Or, you could choose to do it manually. From the menu bar, select: Filter – Sharpen – Unsharp Mask… and type in Amount = 200%, Radius = 1.2, Threshold = 4. Click on Preview to view the original and sharpened version.

Yeah!, I hear you say already. You may want to play around with different values, being careful not to overdo the sharpening effect. You just want the subject to “pop,” not to appear artificial.

We will do just that in the following steps, but we will also separate the pixels into darken and lighten pixels for more precise control of the sharpening process.

Separate Darken and Lighten Pixels

Now, copy the sharpened original copy layer by dragging it to the new layer icon. You’ll end up with original copy 2.

Double click on original copy and rename it darken.

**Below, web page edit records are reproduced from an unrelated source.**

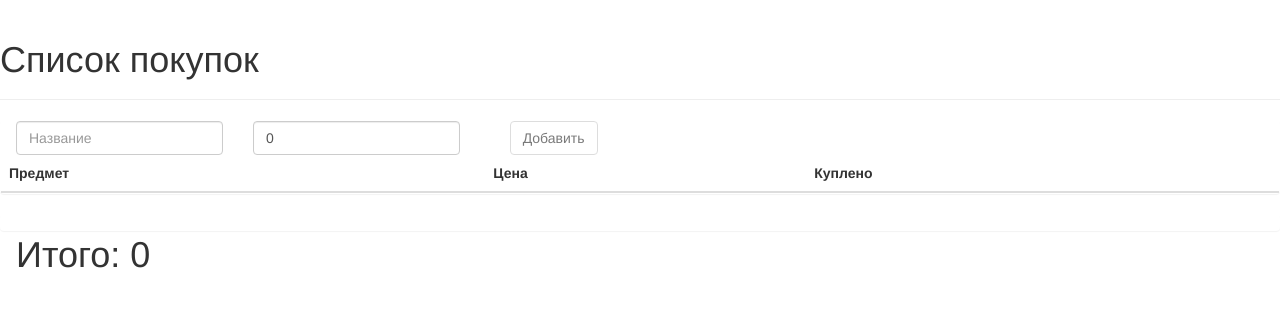
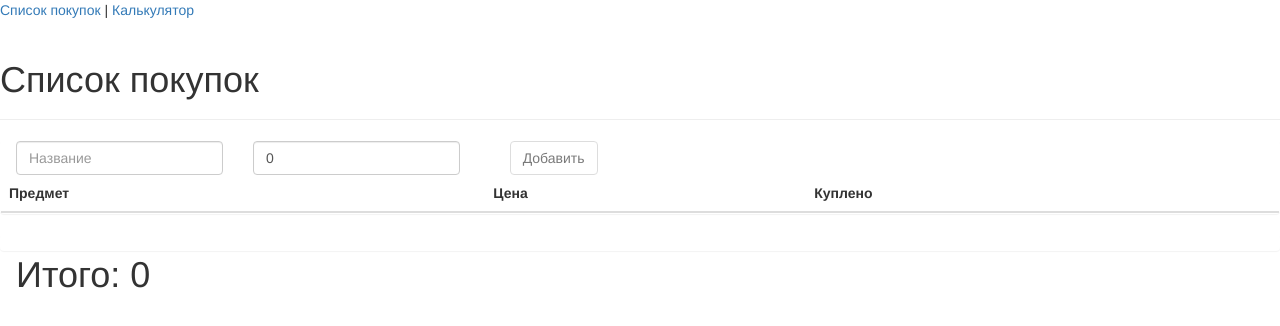
Before and after one commit to ryamchik/my-Angular-app, an Angular app: page / in a window 1280 px wide. Shown: the top 326 px of the page. Built offline with nearby package versions, Linux system fonts and the light colour scheme.

Commit message:
Добавлены элементы навигации

```diff
--- a/src/app/app.component.html
+++ b/src/app/app.component.html
@@ -1,39 +1,7 @@
-<div class="page-header">
-    <h1> Список покупок </h1>
-  </div>
-  <div class="panel">
-    <div class="form-inline">
-        <div class="form-group">
-            <div class="col-md-8">
-                <input class="form-control" [(ngModel)]="text" placeholder = "Название" #name="ngModel" required />
-            </div>
-        </div>
-        <div class="form-group">
-            <div class="col-md-6">
-                <input type="number" class="form-control" [(ngModel)]="price" placeholder="Цена" #sum="ngModel" required />
-            </div>
-        </div>
-        <div class="form-group">
-            <div class="col-md-offset-2 col-md-8">
-                <button [disabled]="name.invalid || sum.invalid" class="btn btn-default" (click)="addItem(text, price)">Добавить</button>
-            </div>
-        </div>
-    </div>
-    <table class="table table-striped">
-        <thead>
-            <tr>
-                <th>Предмет</th>
-                <th>Цена</th>
-                <th>Куплено</th>
-            </tr>
-        </thead>
-        <tbody>
-            <tr *ngFor="let item of items">
-                <td>{{item.purchase}}</td>
-                <td>{{item.price}}</td>
-                <td><input type="checkbox" [(ngModel)]="item.done" /></td>
-            </tr>
-        </tbody>
-    </table>
+<div>
+    <nav>
+        <a routerLink=""> Cписок покупок </a> |
+        <a routerLink="/calc"> Калькулятор </a>
+    </nav>
+    <router-outlet></router-outlet>
 </div>
-<child-comp [totalPrice]=getTotalSum() (emitter)="addJSONItem($event)"></child-comp>
--- a/src/app/app.component.ts
+++ b/src/app/app.component.ts
@@ -1,32 +1,10 @@
 import { Component } from '@angular/core';
-import { DataService } from './data.service';
-import { NgModel} from '@angular/forms';
-import { HttpService } from './http.service';
 import { Item } from './item';
+import {Router} from '@angular/router';
 
 @Component({
   selector: 'app-root',
   templateUrl: 'app.component.html',
   styleUrls: ['./app.component.css'],
-  providers: [DataService, HttpService]
 })
-export class AppComponent {
-  text: string = "";
-  price: number = 0;
-
-  constructor(private dataService: DataService){}
-
-  items = this.dataService.getItems();
-
-  addItem(text: string, price: number): void {
-    this.dataService.addItem(text, price);
-  }
-  getTotalSum(): number{
-    return this.dataService.getTotalSum();
-  }
-  addJSONItem(shoppingList: Item[]){
-    shoppingList.forEach(element => {
-      this.items.push(element);
-    });
-  }
-}
+export class AppComponent {}
--- a/src/app/app.module.ts
+++ b/src/app/app.module.ts
@@ -5,10 +5,18 @@ import { AppRoutingModule } from './app-routing.module';
 import { AppComponent } from './app.component';
 import { ChildComponent } from './child.component';
 import { HttpClientModule } from '@angular/common/http';
+import {Routes, RouterModule} from '@angular/router';
+import { ShoppingListComponent } from './shoppingList.component';
+import { CalcComponent } from './calc.component';
+
+const appRoutes: Routes =[
+  { path: '', component: ShoppingListComponent},
+  { path: 'calc', component: CalcComponent}
+];
 
 @NgModule({
-  declarations: [AppComponent, ChildComponent],
-  imports: [BrowserModule,FormsModule, HttpClientModule],
+  declarations: [AppComponent, ChildComponent, ShoppingListComponent, CalcComponent],
+  imports: [BrowserModule, FormsModule, HttpClientModule, RouterModule.forRoot(appRoutes)],
   bootstrap: [AppComponent]
 })
 export class AppModule { }
--- /dev/null
+++ b/src/app/calc.component.html
@@ -0,0 +1 @@
+<div></div>
--- a/src/app/data.service.ts
+++ b/src/app/data.service.ts
@@ -2,6 +2,7 @@ import { Item } from "./item";
 
 export class DataService{
     totalSum: number = 0;
+
     items: Item[] = [];
 
     addItem(text: string, price: number): void {
--- /dev/null
+++ b/src/app/shoppingList.component.html
@@ -0,0 +1,39 @@
+<div class="page-header">
+    <h1> Список покупок </h1>
+  </div>
+  <div class="panel">
+    <div class="form-inline">
+        <div class="form-group">
+            <div class="col-md-8">
+                <input class="form-control" [(ngModel)]="text" placeholder = "Название" #name="ngModel" required />
+            </div>
+        </div>
+        <div class="form-group">
+            <div class="col-md-6">
+                <input type="number" class="form-control" [(ngModel)]="price" placeholder="Цена" #sum="ngModel" required />
+            </div>
+        </div>
+        <div class="form-group">
+            <div class="col-md-offset-2 col-md-8">
+                <button [disabled]="name.invalid || sum.invalid" class="btn btn-default" (click)="addItem(text, price)">Добавить</button>
+            </div>
+        </div>
+    </div>
+    <table class="table table-striped">
+        <thead>
+            <tr>
+                <th>Предмет</th>
+                <th>Цена</th>
+                <th>Куплено</th>
+            </tr>
+        </thead>
+        <tbody>
+            <tr *ngFor="let item of items">
+                <td>{{item.purchase}}</td>
+                <td>{{item.price}}</td>
+                <td><input type="checkbox" [(ngModel)]="item.done" /></td>
+            </tr>
+        </tbody>
+    </table>
+</div>
+<child-comp [totalPrice]=getTotalSum() (emitter)="addJSONItem($event)"></child-comp>
--- /dev/null
+++ b/src/app/shoppingList.component.ts
@@ -0,0 +1,31 @@
+import { Component } from '@angular/core';
+import { DataService } from './data.service';
+import { NgModel} from '@angular/forms';
+import { HttpService } from './http.service';
+import { Item } from './item';
+
+@Component({
+  selector: 'shopping-list',
+  templateUrl: 'shoppingList.component.html',
+  providers: [DataService, HttpService]
+})
+export class ShoppingListComponent {
+  text: string = "";
+  price: number = 0;
+
+  constructor(private dataService: DataService){}
+
+  items = this.dataService.getItems();
+
+  addItem(text: string, price: number): void {
+    this.dataService.addItem(text, price);
+  }
+  getTotalSum(): number{
+    return this.dataService.getTotalSum();
+  }
+  addJSONItem(shoppingList: Item[]){
+    shoppingList.forEach(element => {
+      this.items.push(element);
+    });
+  }
+}
--- a/src/index.html
+++ b/src/index.html
@@ -2,6 +2,7 @@
 <html lang="en">
 <head>
   <meta charset="utf-8">
+  <base href="/" />
   <title>MyAngularApp</title>
   <meta name="viewport" content="width=device-width, initial-scale=1">
     <link rel="stylesheet" href="https://maxcdn.bootstrapcdn.com/bootstrap/3.3.2/css/bootstrap.min.css">
```
Also changed, not shown: src/app/calc.component.ts (added, +7 -0 lines).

Double click on original copy 2 and rename it lighten.

Select the darken layer by clicking on that layer.

Set the blending mode to darken: See where it says, Normal in a drop down box at the top of the Layers Panel? Click on the down arrow and select “Darken”:

Select the lighten layer by clicking on that layer.

Set the blending mode to lighten: Click on the down arrow and select “Lighten”:

What we have done is separate the darken and lighten pixels into two layers. Now, we can control each layer separately.

Adjust Sharpness

If you are following this tutorial in your own Photoshop Elements and using our image, you’ll notice that the lighten pixels (the highlights) are a bit too bright. (You might have to zoom in 200% to see things clearer.)

Click on the lighten layer to select it and adjust the Opacity until you are satisfied. (Ensure Preview is ON.) In my case, I select 26%.

Likewise, select the darken layer and adjust the Opacity until the darken pixels (the dark edges) just “jump out.” I select 90%.

Each picture you sharpen will require different values, so if you are using your own image, adjust to your own liking.

Here is the original (unsharpened) version:

Original unsharpened image
Original unsharpened image

And here is my final (sharpened) result:

Sharpened image
Sharpened image

Save this final work (in our example, as IMG0001.psd) and publish for Web (File – Save for Web…) and choose as Medium or High quality.

There, you have it. Pretty simple, huh?